Report: State courts and private debt companies are hurting consumers
Stephon Johnson | 3/1/2018, 10:18 a.m.
“In Virginia, professionals who borrowed money for school or technical training run the risk of losing their professional licenses if they run into trouble paying their student loans,” said VanValkenburg in a statement. “People can’t pay their loans if they’ve lost the ability to work. As a teacher, I see students limiting their career choices because of increasing levels of student loan debt. We need teachers, firefighters and health care professionals.”
Locally, New York State Attorney General Eric Schneiderman joined 20 other AGs and signed off on a letter to Education Secretary Betsy DeVos demanding they not reauthorize the accrediting agency, Accrediting Council for Independent Colleges and Schools, that approved of predatory loans for for-profit schools.

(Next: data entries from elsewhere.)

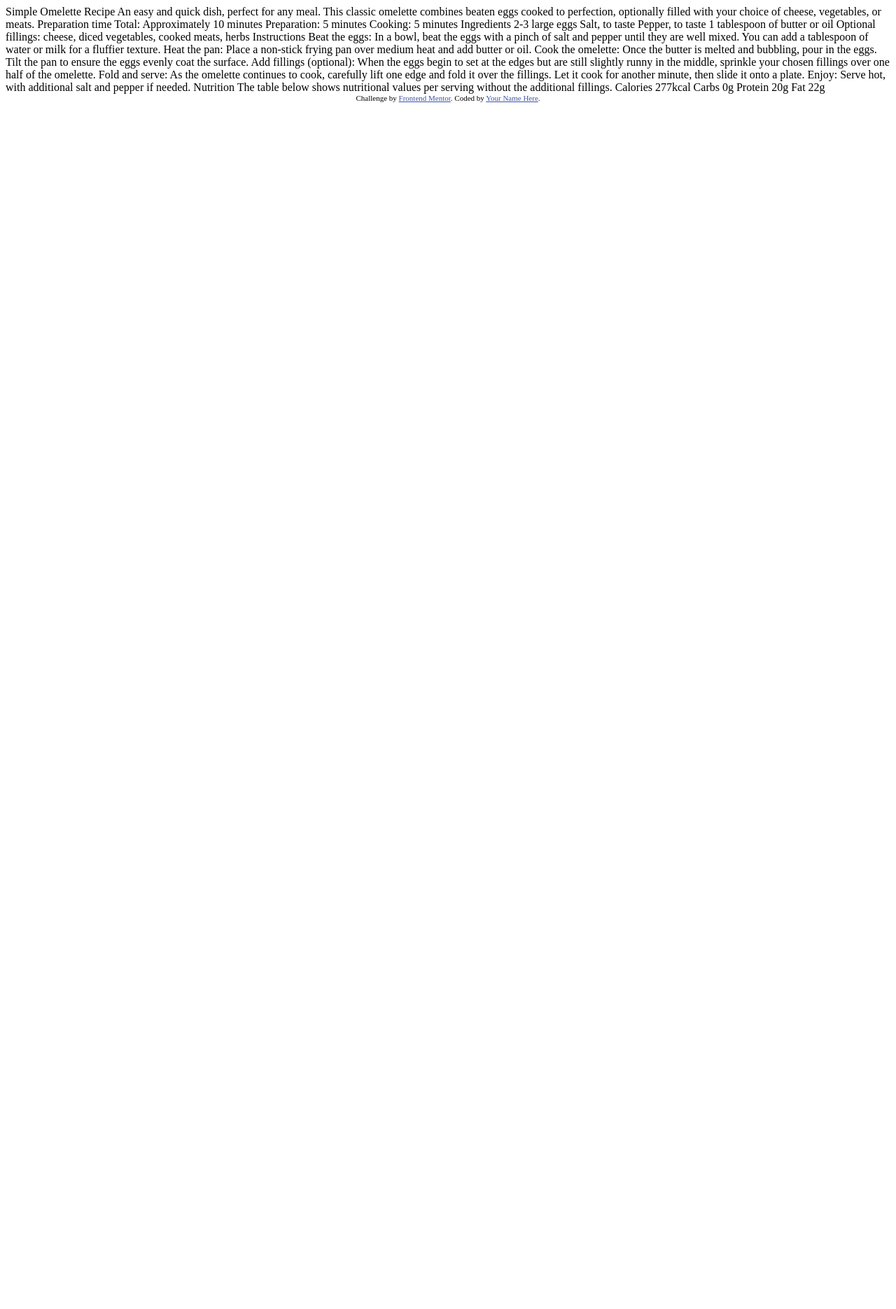
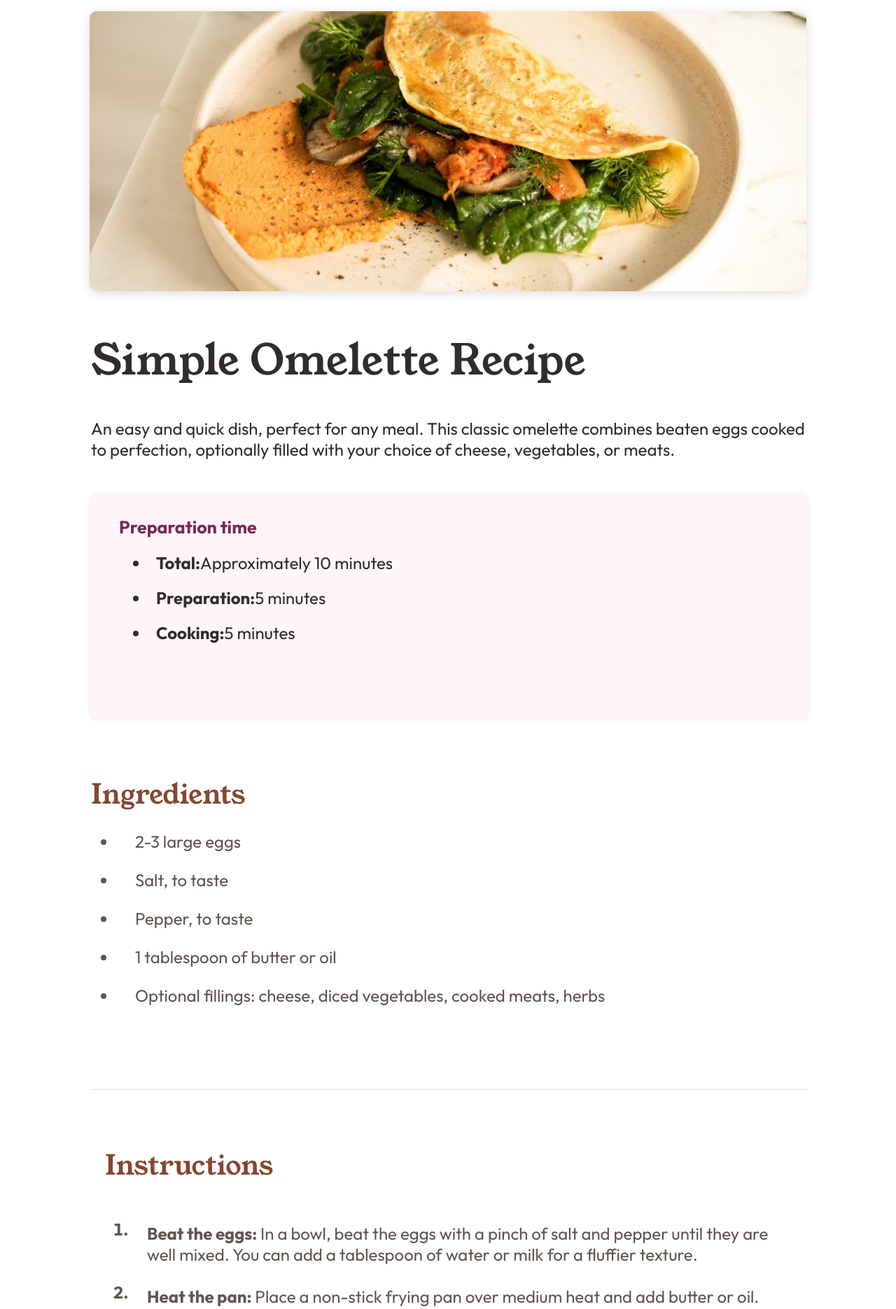
Before and after one commit to DaqDom/recipe-page, a plain HTML site: page index.html in a window 1280 px wide. Shown: the top 1870 px of the page at 70% size. Before the commit the page ends 800 px from the top, so only its background shows below. Drawn offline with Linux system fonts and the light colour scheme.

Commit message:
almost done with nutrition

```diff
--- a/index.html
+++ b/index.html
@@ -1,62 +1,107 @@
 <!DOCTYPE html>
 <html lang="en">
+
 <head>
   <meta charset="UTF-8">
-  <meta name="viewport" content="width=device-width, initial-scale=1.0"> <!-- displays site properly based on user's device -->
+  <meta name="viewport" content="width=device-width, initial-scale=1.0">
+  <!-- displays site properly based on user's device -->
 
   <link rel="icon" type="image/png" sizes="32x32" href="./assets/images/favicon-32x32.png">
-
+  <link rel="stylesheet" href="style.css">
   <title>Frontend Mentor | Recipe page</title>
 
-  <!-- Feel free to remove these styles or customise in your own stylesheet 👍 -->
-  <style>
-    .attribution { font-size: 11px; text-align: center; }
-    .attribution a { color: hsl(228, 45%, 44%); }
-  </style>
 </head>
+
 <body>
+  <header>
+    <div class="img-container">
+      <div class="img"></div>
+    </div>
+  </header>
 
-  Simple Omelette Recipe
+  <main>
+    <div class="item-name">
+      <h1> Simple Omelette Recipe
+      </h1>
+    </div>
 
+    <div class="headline">
+      <h4>
         An easy and quick dish, perfect for any meal. This classic omelette combines beaten eggs cooked
         to perfection, optionally filled with your choice of cheese, vegetables, or meats.
+      </h4>
+    </div>
 
-  Preparation time
+    <div class="preparation-time">
+      <h3>Preparation time</h3>
+      <div class="time-list">
+        <h4>
+          <li></li> <b>Total:</b> Approximately 10 minutes
+        </h4>
+        <h4>
+          <li></li> <b>Preparation:</b> 5 minutes
+        </h4>
+        <h4>
+          <li></li> <b>Cooking:</b> 5 minutes
+        </h4>
+      </div>
+    </div>
 
-  Total: Approximately 10 minutes
-  Preparation: 5 minutes
-  Cooking: 5 minutes
+    <div class="ingredients">
+      <h2> Ingredients</h2>
 
-  Ingredients
+      <div class="list-of-ingredients">
+        <h4>
+          <li></li> 2-3 large eggs
+        </h4>
+        <h4>
+          <li></li> Salt, to taste
+        </h4>
+        <h4>
+          <li></li> Pepper, to taste
+        </h4>
+        <h4>
+          <li></li> 1 tablespoon of butter or oil
+        </h4>
+        <h4>
+          <li></li> Optional fillings: cheese, diced vegetables, cooked meats, herbs
+        </h4>
+      </div>
 
-  2-3 large eggs
-  Salt, to taste
-  Pepper, to taste
-  1 tablespoon of butter or oil
-  Optional fillings: cheese, diced vegetables, cooked meats, herbs
+    </div>
+    <div class="instruction">
+      <h2> Instructions</h2>
 
-  Instructions
-
-  Beat the eggs: In a bowl, beat the eggs with a pinch of salt and pepper until they are well mixed.
+      <div class="guildlines">
+        <li></li> <b>Beat the eggs:</b> In a bowl, beat the eggs with a pinch of salt and pepper until they are well
+        mixed.
         You can add a tablespoon of water or milk for a fluffier texture.
 
-  Heat the pan: Place a non-stick frying pan over medium heat and add butter or oil.
+        <li></li> <b>Heat the pan:</b> Place a non-stick frying pan over medium heat and add butter or oil.
 
-  Cook the omelette: Once the butter is melted and bubbling, pour in the eggs. Tilt the pan to ensure
+        <li></li> <b>Cook the omelette:</b> Once the butter is melted and bubbling, pour in the eggs. Tilt the pan to
+        ensure
         the eggs evenly coat the surface.
 
-  Add fillings (optional): When the eggs begin to set at the edges but are still slightly runny in the
+        <li></li> <b> Add fillings (optional):</b> When the eggs begin to set at the edges but are still slightly runny
+        in the
         middle, sprinkle your chosen fillings over one half of the omelette.
 
-  Fold and serve: As the omelette continues to cook, carefully lift one edge and fold it over the
+        <li></li> <b> Fold and serve:</b> As the omelette continues to cook, carefully lift one edge and fold it over
+        the
         fillings. Let it cook for another minute, then slide it onto a plate.
 
-  Enjoy: Serve hot, with additional salt and pepper if needed.
+        <li></li> <b>Enjoy:</b> Serve hot, with additional salt and pepper if needed.
+      </div>
+    </div>
 
-  Nutrition
+    <div class="nutrition">
+      <h2> Nutrition</h2>
 
+      <div class="gulidlines">
         The table below shows nutritional values per serving without the additional fillings.
 
+        <div class="table-guild">
           Calories
           277kcal
 
@@ -68,10 +113,16 @@
 
           Fat
           22g
+        </div>
+      </div>
+    </div>
+
+  </main>
 
   <div class="attribution">
     Challenge by <a href="https://www.frontendmentor.io?ref=challenge" target="_blank">Frontend Mentor</a>.
     Coded by <a href="#">Your Name Here</a>.
   </div>
 </body>
+
 </html>
--- /dev/null
+++ b/style.css
@@ -0,0 +1,145 @@
+* {
+  margin: 0;
+  padding: 0;
+  box-sizing: border-box;
+}
+/* fonts links */
+@font-face {
+  font-family: "outfit";
+  src: url(./assets/fonts/outfit/Outfit-VariableFont_wght.ttf);
+}
+@font-face {
+  font-family: "young-serif";
+  src: url(./assets/fonts/young-serif/YoungSerif-Regular.ttf);
+}
+
+h1,
+h2,
+h3,
+h4,
+h5,
+h6 {
+  font-style: normal;
+  font-weight: normal;
+  line-height: normal;
+  letter-spacing: 0;
+  gap: 0;
+}
+h1 {
+  color: hsl(24, 5%, 18%);
+  font-family: "young-serif";
+  font-size: 60px;
+}
+h2 {
+  color: hsl(14, 45%, 36%);
+  font-family: "young-serif";
+  font-size: 39px;
+}
+h3 {
+  font-family: "outfit";
+  font-size: 25px;
+  font-weight: 700;
+  color: hsl(332, 51%, 32%);
+}
+h4 {
+  font-size: 24px;
+  font-family: "outfit";
+  font-weight: 400;
+  color: hsl(24, 5%, 18%);
+}
+/* laptop screen  */
+.img-container {
+  display: flex;
+  justify-content: center;
+  align-items: center;
+}
+.img {
+  width: 80%;
+  height: 50vh;
+  background-image: url(./assets/images/image-omelette.jpeg);
+  background-position: center;
+  background-repeat: no-repeat;
+  background-size: cover;
+  margin: 1rem auto;
+  border-radius: 10px;
+  box-shadow: 0 3px 15px 0 rgb(222, 220, 220);
+}
+.item-name {
+  display: flex;
+  margin: 40px 130px;
+}
+.headline {
+  width: 80%;
+  height: auto;
+  margin: 40px 130px;
+}
+/* .preparation-time */
+.preparation-time {
+  width: 80%;
+  height: 40vh;
+  border-radius: 10px;
+  margin: 50px 130px;
+  background-color: hsl(330, 100%, 98%);
+  box-shadow: 0 0px 10px 0 rgb(234, 231, 231);
+  padding: 30px 40px;
+}
+.preparation-time > div > h4 {
+  display: flex;
+  margin: 20px 20px;
+}
+/* ingredients */
+.ingredients {
+  width: 80%;
+  height: 60vh;
+  margin: 50px 130px;
+  border-bottom: 1px solid hsl(30, 18%, 87%);
+  padding: 30px 0px;
+  font-family: "outfit";
+}
+.ingredients > div > h4 {
+  display: flex;
+  margin: 25px 30px;
+  color: hsl(30, 10%, 34%);
+}
+.ingredients > div > h4 > li {
+  position: relative;
+  right: 1rem;
+}
+/* .instruction */
+.instruction {
+  min-width: 80%;
+  height: 90vh;
+  margin: 50px 150px;
+  padding: 30px 0px;
+  font-family: "outfit";
+}
+.instruction > div {
+  margin: 25px 60px;
+  color: hsl(30, 10%, 34%);
+  font-size: 24px;
+}
+.instruction > div > li {
+  position: relative;
+  right: 3rem;
+  top: 1.5rem;
+  list-style-type: decimal;
+  font-weight: 700;
+}
+/* nutrition  */
+.nutrition {
+  min-width: 80%;
+  height: 90vh;
+  margin: 50px 150px;
+  padding: 30px 0px;
+  font-family: "outfit";
+}
+.nutrition > div {
+  margin: 25px 0px;
+  color: hsl(30, 10%, 34%);
+  font-size: 24px;
+}
+.nutri > div> div {
+  margin: 25px 60px;
+  color: hsl(30, 10%, 34%);
+  font-size: 24px;
+}
```
Lines whose indentation alone changed are shown as unchanged.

“For years, thousands of students were duped into pursuing degree programs that essentially had no real world value—saddling many New Yorkers with mountains of debt and very few job prospects,” stated Schneiderman. “As an accreditor, ACICS had a basic responsibility to protect those students, but, instead, allowed them to be taken advantage of by predatory for-profit colleges. Secretary DeVos must do her job to protect students by rejecting ACICS’s petition to regain its status as a nationally recognized accreditor. ACICS thoroughly failed students before and it cannot be entrusted with that responsibility again.”